With training and technical guidance by MABS, participating banks developed and introduced housing loan products. Product testing in each bank was done in one or a couple of branches and offered initially to existing microfinance borrowers. Green Bank of Caraga initiated the first pilot testing in two branches in September 2008; the other pilot banks followed. By September 2009, 35 branches of the pilot banks were offering housing microfinance products and had reached more than 450 new borrowers with disbursements of more than 14 PHP million ($350,000).
With the results of the pilot test and after several months of policy discussion with RBAP, MABS, and the Bangko Sentral ng Pilipinas, BSP issued a circular allowing qualified rural banks to offer housing microfinance loans using standard procedures and policies developed by MABS during the pilot test.

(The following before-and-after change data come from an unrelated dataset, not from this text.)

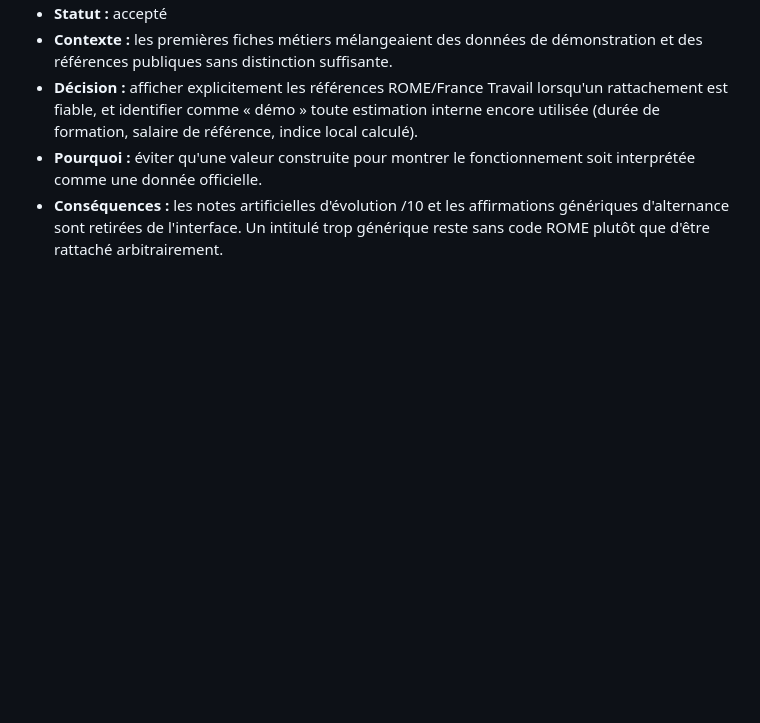
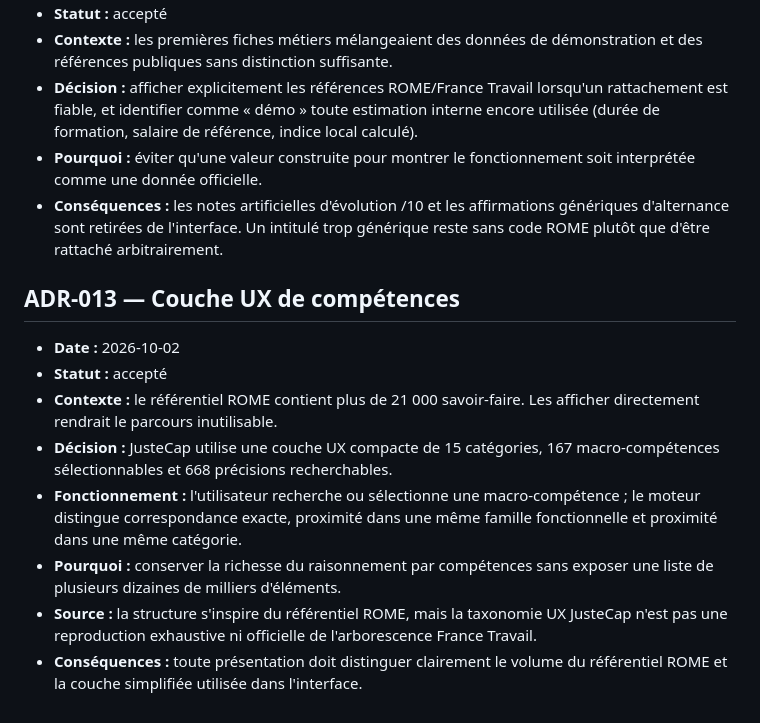
Before and after one commit to ShiivMods/orientation_prototype, a Markdown page: DECISIONS.md, the part around the change. GitHub-like rendering; blank space fills up the shorter version.

Commit message:
docs: record compact skill taxonomy decision

```diff
--- a/DECISIONS.md
+++ b/DECISIONS.md
@@ -100,3 +100,14 @@ Ce fichier garde la trace du **pourquoi** des choix importants afin d'éviter qu
 - **Décision :** afficher explicitement les références ROME/France Travail lorsqu'un rattachement est fiable, et identifier comme « démo » toute estimation interne encore utilisée (durée de formation, salaire de référence, indice local calculé).
 - **Pourquoi :** éviter qu'une valeur construite pour montrer le fonctionnement soit interprétée comme une donnée officielle.
 - **Conséquences :** les notes artificielles d'évolution /10 et les affirmations génériques d'alternance sont retirées de l'interface. Un intitulé trop générique reste sans code ROME plutôt que d'être rattaché arbitrairement.
+
+
+## ADR-013 — Couche UX de compétences
+- **Date :** 2026-10-02
+- **Statut :** accepté
+- **Contexte :** le référentiel ROME contient plus de 21 000 savoir-faire. Les afficher directement rendrait le parcours inutilisable.
+- **Décision :** JusteCap utilise une couche UX compacte de 15 catégories, 167 macro-compétences sélectionnables et 668 précisions recherchables.
+- **Fonctionnement :** l'utilisateur recherche ou sélectionne une macro-compétence ; le moteur distingue correspondance exacte, proximité dans une même famille fonctionnelle et proximité dans une même catégorie.
+- **Pourquoi :** conserver la richesse du raisonnement par compétences sans exposer une liste de plusieurs dizaines de milliers d'éléments.
+- **Source :** la structure s'inspire du référentiel ROME, mais la taxonomie UX JusteCap n'est pas une reproduction exhaustive ni officielle de l'arborescence France Travail.
+- **Conséquences :** toute présentation doit distinguer clairement le volume du référentiel ROME et la couche simplifiée utilisée dans l'interface.
```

After a year of working with the four banks, MABS conducted several additional training courses for other banks. As a result of their training, other banks decided to include housing microfinance as one of their product lines. As of June 2012, 83 branches have helped more than 4,000 borrowers improve their homes with more than 180.3 million PHP in housing microfinance loans disbursed, exceeding the targets of at least 50 branches and 4,000 borrowers. Borrowers used their loans mostly to make minor repairs and home improvements. Banks introduced the product as an incentive product to their borrowers with a good record, but were beginning to offer this product to new bank clients as well.